As cartoonist, author, public speaker, blogger, and periscoper, Scott Adams has had best-sellers in several different fields: his Dilbert cartoons, his meditations on the philosophy of Dilbert, his works on how to achieve success in business and all other areas of life, his two remarkable books on religion, and now his controversial work on political persuasion. Adams's two most recent best-sellers are How to Fail at Almost Everything and Still Win Big: Kind of the Story of My Life (2014) and Win Bigly: Persuasion in a World Where Facts Don't Matter (2017). Adams predicted Donald Trump's election victory (on August 13th 2016) and has explained then and more recently how Trump operates as a Master Persuader, using 'weapons-grade' persuasive techniques to defeat his opponents and often to stay several moves ahead of them. Adams has provocative ideas in many areas, for example his outrageous claim that 30 percent of the population have absolutely no sense of humor, and take their cue from conventional opinion in deciding whether something is a joke, since they have no way of deciding this for themselves. In Scott Adams and Philosophy, an elite cadre of people who think for a living put Scott Adams's ideas under scrutiny. Every aspect of Adams's fascinating and infuriating system of ideas is explained and tested. Among the key topics: Does humor inform us about reality? Do religious extremists know something the rest of us don't? What are facts and how can they not matter? What happens when confirmation bias meets cognitive dissonance? How can we tell whether President Trump is a genius or just dumb-lucky? Does the Dilbert philosophy discourage the struggle for better workplace conditions? How sound is Adams's claim that 'systems' thinking beats goal-directed thinking? Does Dilbert exhibit a Nietzschean or a Kierkegaardian sense of life? Or is it Sisyphian in Camus's sense? Can truth be over-rated? 'The political side that is out of power is the side that hallucinates the most.' If there's a serious chance we're living in a Matrix-type simulation, how should we change our behavior? Are most public policy issues just too complex and technical for most people to have an opinion about? In politics, says Adams, it's as if different people watch the same movie at the same time, some thinking it's a romantic comedy and others thinking it's a horror picture. How is that possible? Does logic play any part in persuasion?

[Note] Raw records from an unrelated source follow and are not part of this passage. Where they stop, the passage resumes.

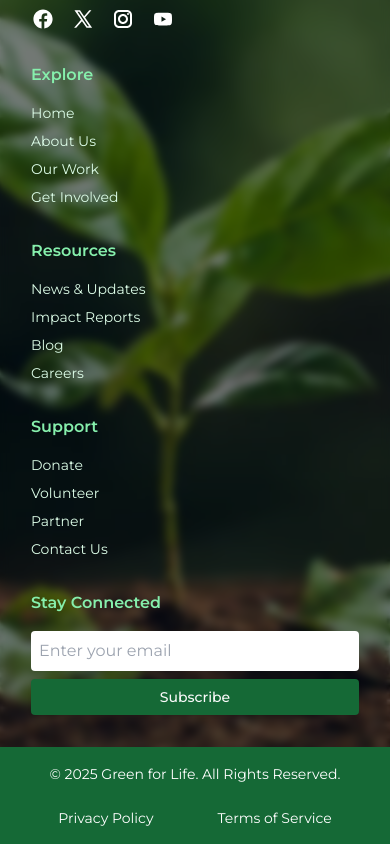
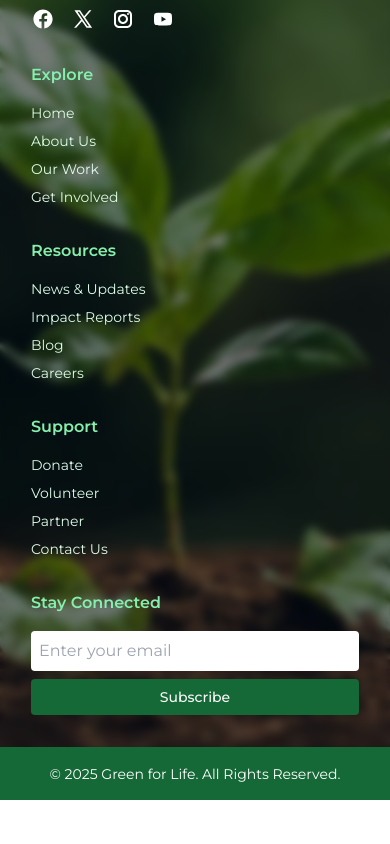
Before and after one commit to Kim-Emmanuel/green-for-life, a Next.js app: page / in a window 390 px wide. Shown: the part 5496-6340 px from the top of the page. After the commit the page ends 6296 px from the top, so only its background shows below. Built offline with nearby package versions, Linux system fonts and the light colour scheme.

Commit message:
Removing the privacy and terms pages and updating the frontend layouts

```diff
--- a/src/app/privacy/page.tsx
+++ /dev/null
@@ -1,17 +0,0 @@
-export default function PrivacyPage() {
-  return (
-    <main className="container mx-auto px-4 py-8">
-      <h1 className="text-3xl font-bold mb-6">Privacy Policy</h1>
-      <section className="prose max-w-3xl">
-        <p>Your privacy is important to us. This Privacy Policy explains...</p>
-        {/* Add your actual privacy policy content here */}
-        <p>Last updated: {new Date().toLocaleDateString()}</p>
-      </section>
-    </main>
-  );
-}
-
-// Optional: Generate static pages for SSG
-export async function generateStaticParams() {
-  return [{ slug: 'privacy' }];
-}
--- a/src/app/terms/page.tsx
+++ /dev/null
@@ -1,17 +0,0 @@
-export default function TermsPage() {
-  return (
-    <main className="container mx-auto px-4 py-8">
-      <h1 className="text-3xl font-bold mb-6">Terms of Service</h1>
-      <section className="prose max-w-3xl">
-        <p>Welcome to our website. By using our service, you agree to...</p>
-        {/* Add your actual terms of service content here */}
-        <p>Effective date: {new Date().toLocaleDateString()}</p>
-      </section>
-    </main>
-  );
-}
-
-// Optional: Generate static pages for SSG
-export async function generateStaticParams() {
-  return [{ slug: 'terms' }];
-}
--- a/src/components/layout/Footer.tsx
+++ b/src/components/layout/Footer.tsx
@@ -198,7 +198,7 @@ export default function Footer() {
 						>
 							{section.title}
 						</motion.h4>
-						<nav className="space-y-2">
+						<nav className="space-y-2 w-32">
 							{section.links.map((link) => (
 								<motion.div key={link.href} whileHover={{ x: 5 }}>
 									<Link
@@ -244,13 +244,13 @@ export default function Footer() {
 
 			{/* Copyright and Legal */}
 			<motion.div
-				className="relative z-10 bg-[#156936] mx-auto mt-8 pt-4 border-t border-primary text-center px-4 sm:px-6 lg:px-8"
+				className="relative z-10 bg-[#156936] mx-auto mt-8 pt-4 border-t border-primary text-center px-4 sm:px-6 lg:px-8 pb-4"
 				variants={itemVariants}
 			>
 				<p className="text-sm text-white">
 					© {currentYear} Green for Life. All Rights Reserved.
 				</p>
-				<div className="mt-2 flex justify-center gap-6 text-sm">
+				{/* <div className="mt-2 flex justify-center gap-6 text-sm">
 					<motion.div className="p-2" whileHover={{ x: 5 }}>
 						<Link
 							href="/privacy"
@@ -267,7 +267,7 @@ export default function Footer() {
 							Terms of Service
 						</Link>
 					</motion.div>
-				</div>
+				</div> */}
 			</motion.div>
 		</footer>
 	);
--- a/src/components/layout/Header.tsx
+++ b/src/components/layout/Header.tsx
@@ -415,11 +415,11 @@ const SocialLinks = () => (
 				icon: "Facebook",
 			},
 			{
-				href: "https://www.instagram.com/sunra_ysfoundation19/",
+				href: "https://www.instagram.com/g4l/",
 				icon: "Instagram",
 			},
 			{ href: "https://www.linkedin.com/", icon: "Linkedin" },
-			{ href: "https://www.youtube.com/@SunRaysFoundation", icon: "Youtube" },
+			{ href: "https://www.youtube.com/@g4l", icon: "Youtube" },
 		].map(({ href, icon }) => (
 			<Link
 				key={icon}
```
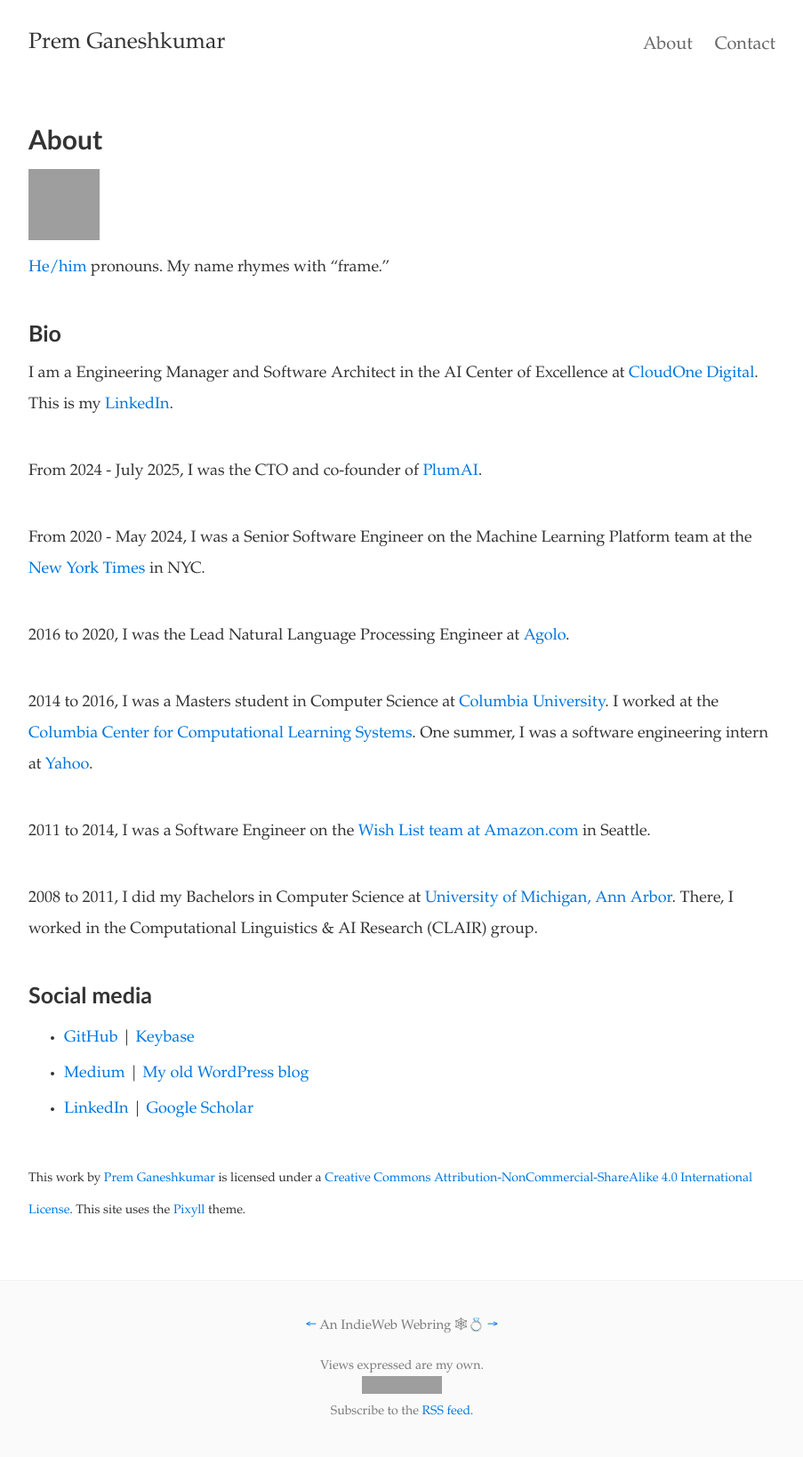
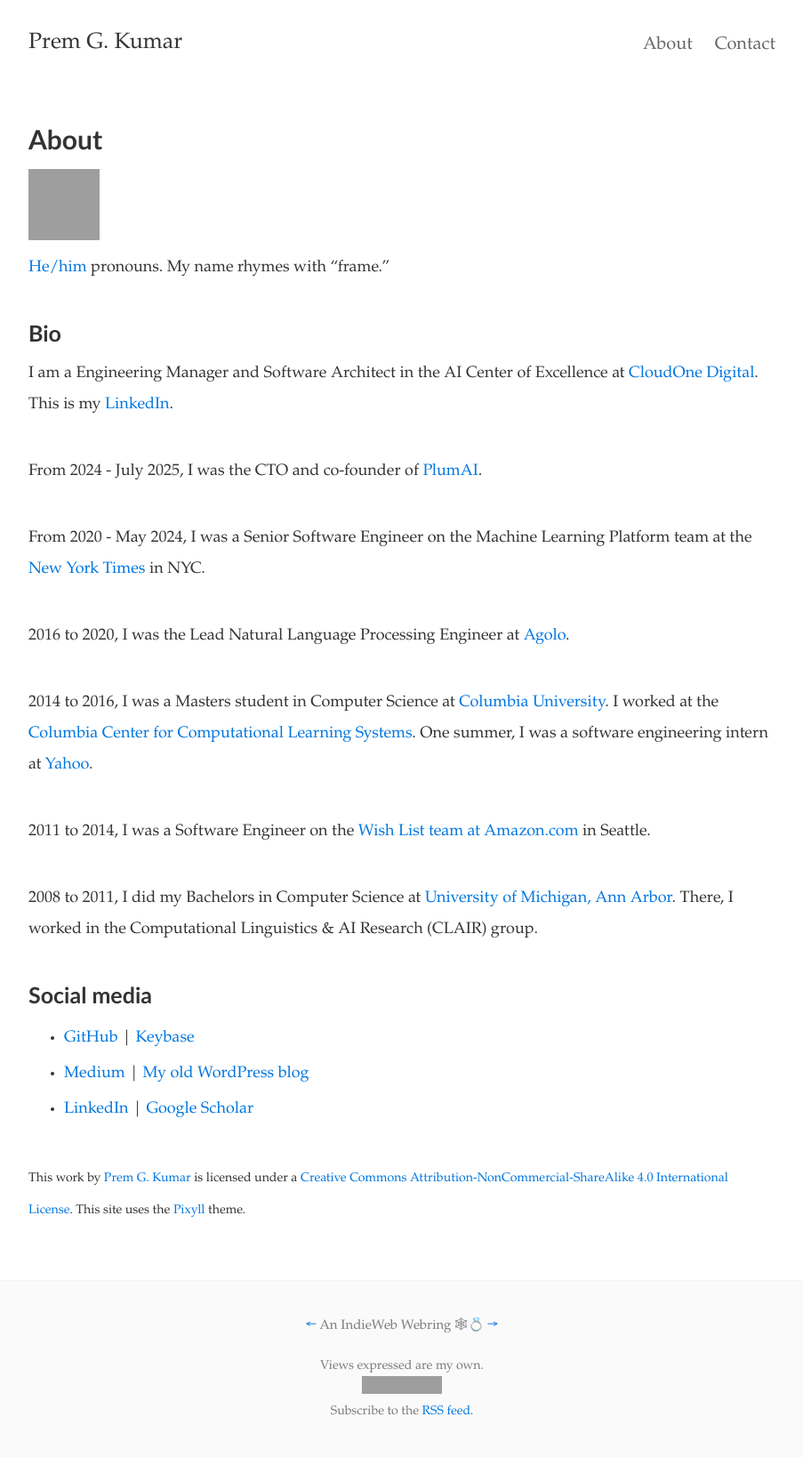
Before and after one commit to premgane/premgane.github.io, a Jekyll site: the page built from about.md, in a window 1280 px wide. Shown: the whole page at 89% size, without its empty margins (188-1091 px from the left). Built offline with Jekyll 4.4.1, drawn with Linux system fonts in a browser that asks for light colours; grey boxes are pictures that could not be loaded.

Commit message:
Update name

```diff
--- a/_config.yml
+++ b/_config.yml
@@ -1,8 +1,8 @@
 # Site settings
-title:       Prem Ganeshkumar
+title:       Prem G. Kumar
 email:       ganeprem+site@gmail.com
-author:      Prem Ganeshkumar
-description: 'Personal site of Prem Ganeshkumar'
+author:      Prem G. Kumar
+description: 'Personal site of Prem G. Kumar'
 baseurl:     ""
 url:         "https://prem-kumar.com"
 date_format: "%b %-d, %Y"
--- a/about.md
+++ b/about.md
@@ -32,5 +32,5 @@ From 2020 - May 2024, I was a Senior Software Engineer on the Machine Learning P
 * <a href="http://www.linkedin.com/in/pgkmr" rel="me">LinkedIn</a> \| <a href="https://scholar.google.com/citations?hl=en&view_op=list_works&gmla=AJsN-F41alnNFrAO2zZnC_j5WPd8xSWpQaKHGifWWgg6Z2WYJjM_OXHErXWEY-eFY-84Wv8XYKEJRjSnUSvBviRaDAfpPr5ESQ&user=ewXjGD4AAAAJ" rel="me">Google Scholar</a>
 
 <small>
-This work by <a xmlns:cc="http://creativecommons.org/ns#" href="http://prem-kumar.com" property="cc:attributionName" rel="cc:attributionURL">Prem Ganeshkumar</a> is licensed under a <a rel="license" href="http://creativecommons.org/licenses/by-nc-sa/4.0/">Creative Commons Attribution-NonCommercial-ShareAlike 4.0 International License</a>. This site uses the [Pixyll](https://github.com/johno/pixyll) theme.
+This work by <a xmlns:cc="http://creativecommons.org/ns#" href="http://prem-kumar.com" property="cc:attributionName" rel="cc:attributionURL">Prem G. Kumar</a> is licensed under a <a rel="license" href="http://creativecommons.org/licenses/by-nc-sa/4.0/">Creative Commons Attribution-NonCommercial-ShareAlike 4.0 International License</a>. This site uses the [Pixyll](https://github.com/johno/pixyll) theme.
 </small>
--- a/params.json
+++ b/params.json
@@ -1,6 +1,6 @@
 {
-  "name": "Prem Ganeshkumar",
-  "tagline": "NLP Engineer at Agolo. Resident of NYC. Human being.",
+  "name": "Prem G. Kumar",
+  "tagline": "Resident of NYC. Human being.",
   "body": "",
   "note": "Don't delete this file! It's used internally to help with page regeneration."
 }
```
Also changed, not shown: 1 other file.
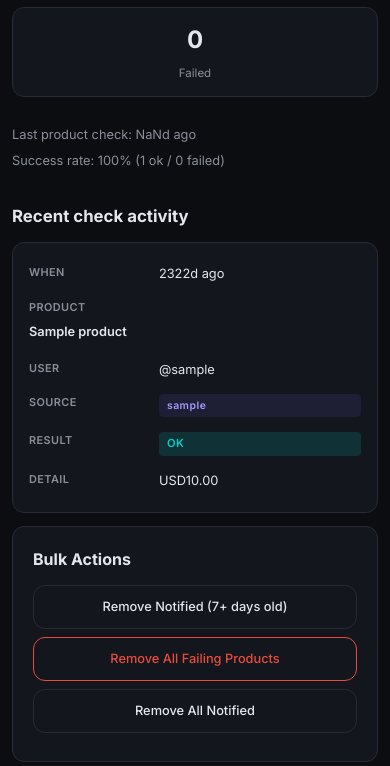
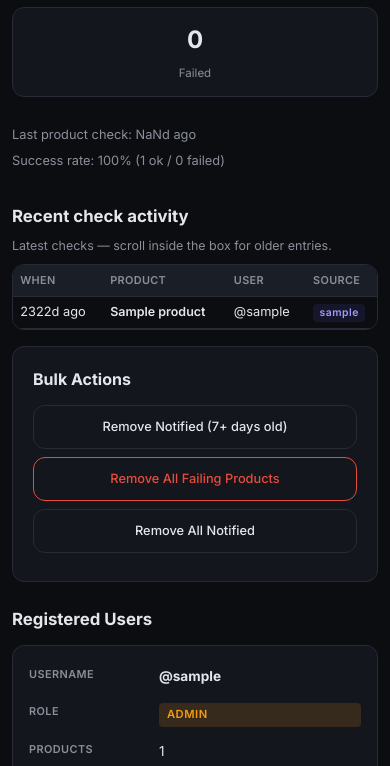
Before and after one commit to ShwetankDhyani/web-tools, a Flask app: page /price-tracker/admin in a window 390 px wide. Shown: the part 993-1759 px from the top of the page. Run offline with Flask 3, Linux system fonts and the light colour scheme; the visitor is signed in with stand-in values (Sample User, id 1); tables that the repository leaves empty hold one stand-in row (values such as "Sample post"); data that the repository does not hold is empty; some libraries are stand-ins or nearby versions.

Commit message:
Make admin recent check activity a compact scrollable panel.
Cap height with sticky table headers and dense rows so the section no
longer dominates the mobile admin layout.

Co-authored-by: Cursor <cursoragent@cursor.com>

```diff
--- a/static/css/style.css
+++ b/static/css/style.css
@@ -1078,6 +1078,61 @@ img { max-width: 100%; height: auto; }
   font-size: 1.05rem;
   margin-bottom: 0.75rem;
 }
+.admin-section-compact {
+  margin-bottom: 1rem;
+}
+.admin-section-hint {
+  font-size: 0.78rem;
+  color: var(--text-muted);
+  margin: -0.35rem 0 0.5rem;
+}
+.admin-scroll-panel {
+  max-height: 11rem;
+  overflow: auto;
+  -webkit-overflow-scrolling: touch;
+  border: 1px solid var(--border);
+  border-radius: var(--radius);
+  background: var(--bg);
+}
+.admin-scroll-panel .admin-empty {
+  padding: 0.85rem 1rem;
+  margin: 0;
+  font-size: 0.8rem;
+}
+.admin-scroll-panel .admin-table {
+  margin: 0;
+  font-size: 0.78rem;
+}
+.admin-scroll-panel .admin-table thead th {
+  position: sticky;
+  top: 0;
+  z-index: 1;
+  background: var(--surface-2);
+  box-shadow: 0 1px 0 var(--border);
+  padding: 0.4rem 0.45rem;
+  font-size: 0.68rem;
+}
+.admin-scroll-panel .admin-table-compact td {
+  padding: 0.35rem 0.45rem;
+  vertical-align: middle;
+}
+.admin-scroll-panel .admin-product-name {
+  max-width: 9rem;
+  white-space: nowrap;
+  overflow: hidden;
+  text-overflow: ellipsis;
+  font-size: 0.78rem;
+  margin-bottom: 0;
+}
+.admin-scroll-panel .check-detail {
+  max-width: 7rem;
+  font-size: 0.75rem;
+}
+.admin-scroll-panel .badge {
+  font-size: 0.65rem;
+  padding: 0.15rem 0.4rem;
+}
+
 .admin-table-responsive {
   width: 100%;
 }
@@ -1840,7 +1895,14 @@ img { max-width: 100%; height: auto; }
   }
   .check-rate { display: block; word-break: break-word; }
 
-  /* Admin tables → stacked cards on small screens */
+  .admin-scroll-panel {
+    max-height: 10rem;
+  }
+  .admin-scroll-panel .admin-table {
+    min-width: 32rem;
+  }
+
+  /* Admin tables → stacked cards on small screens (not scroll panels) */
   .admin-table-responsive .admin-table thead {
     display: none;
   }
--- a/templates/price_tracker_admin.html
+++ b/templates/price_tracker_admin.html
@@ -57,9 +57,10 @@
   </div>
 
   <!-- Recent check activity -->
-  <div class="admin-products">
+  <div class="admin-products admin-section-compact">
     <h3>Recent check activity</h3>
-    <div id="checkHistoryContainer" class="admin-table-responsive">
+    <p class="admin-section-hint">Latest checks — scroll inside the box for older entries.</p>
+    <div id="checkHistoryContainer" class="admin-scroll-panel">
       <p class="admin-empty">Loading...</p>
     </div>
   </div>
@@ -135,7 +136,7 @@ function loadStatus() {
 }
 
 function loadCheckHistory() {
-  fetch("/api/price/admin/check-history?limit=40")
+  fetch("/api/price/admin/check-history?limit=30")
     .then(r => r.json())
     .then(rows => {
       const container = document.getElementById("checkHistoryContainer");
```
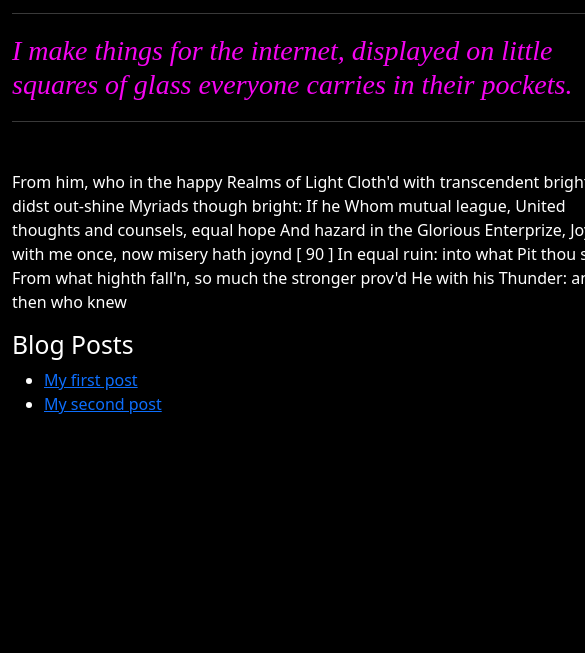
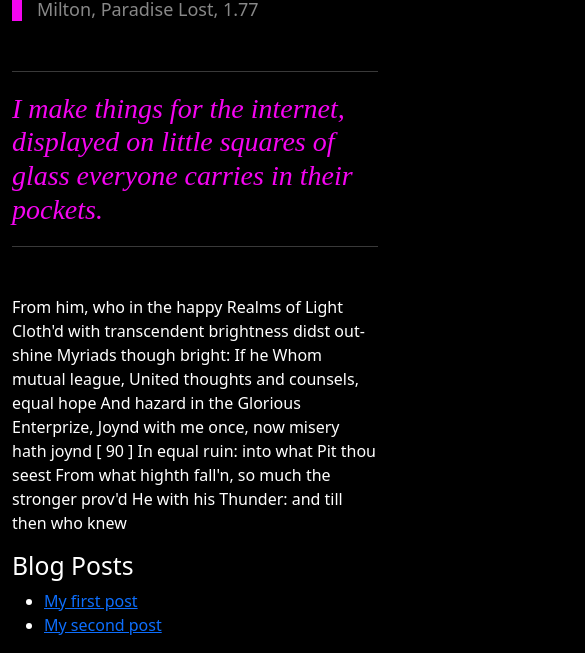
Before and after one commit to ianderthal/test-neocities, an Eleventy site: page src/index.md in a window 390 px wide. Shown: the part 410-1063 px from the top of the page, 585 px wide, since content can reach past the window. Before the commit the page ends 844 px from the top, so only its background shows below. Built offline with nearby package versions, Linux system fonts and the light colour scheme; Eleventy itself is replaced by a stand-in of ours; files that its build step writes are made by us from their sources; a web font is replaced by a local one.

Commit message:
maybe it should be responsive

```diff
--- a/src/_includes/base.njk
+++ b/src/_includes/base.njk
@@ -44,7 +44,7 @@
     </style>
   </head>
   <body class="text-white" style="background-color: #000;">
-    <main class="container pt-5" style="width: 640px;">
+    <main class="container pt-5">
 
       <div style="margin-top: 150px;">
         <span class="sorts-mill-goudy-regular-italic" style="font-size: 18px;">A here-and-there blog</span>
```
Also changed, not shown: 4 other files.
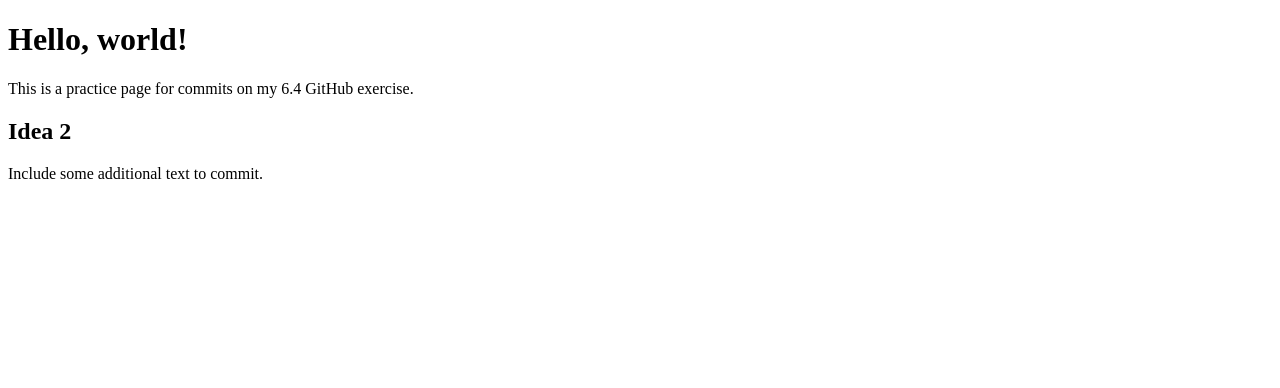
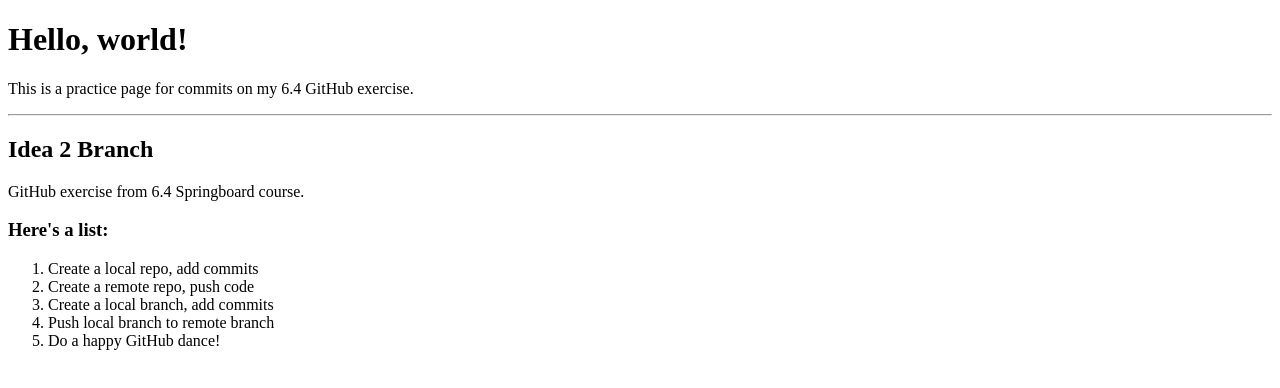
Before and after one commit to mixtape85/6.4_GitHubExercise, a plain HTML site: page index.html in a window 1280 px wide. Drawn offline with Linux system fonts and the light colour scheme.

Commit message:
add ordered list to end of index.html page

```diff
--- a/index.html
+++ b/index.html
@@ -9,7 +9,16 @@
 <body>
     <h1>Hello, world!</h1>
         <p>This is a practice page for commits on my 6.4 GitHub exercise.</p>
-    <h2>Idea 2</h2>
-        <p>Include some additional text to commit.</p>
+    <hr>
+    <h2>Idea 2 Branch</h2>
+        <p>GitHub exercise from 6.4 Springboard course.</p>
+    <h3>Here's a list:</h3>
+        <ol>
+            <li>Create a local repo, add commits</li>
+            <li>Create a remote repo, push code</li>
+            <li>Create a local branch, add commits</li>
+            <li>Push local branch to remote branch</li>
+            <li>Do a happy GitHub dance!</li>
+        </ol>
 </body>
 </html>
```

Publisher: [United States] : Open Court, 2018
Branch Call Number: eBook hoopla
Characteristics: 1 online resource text file,rda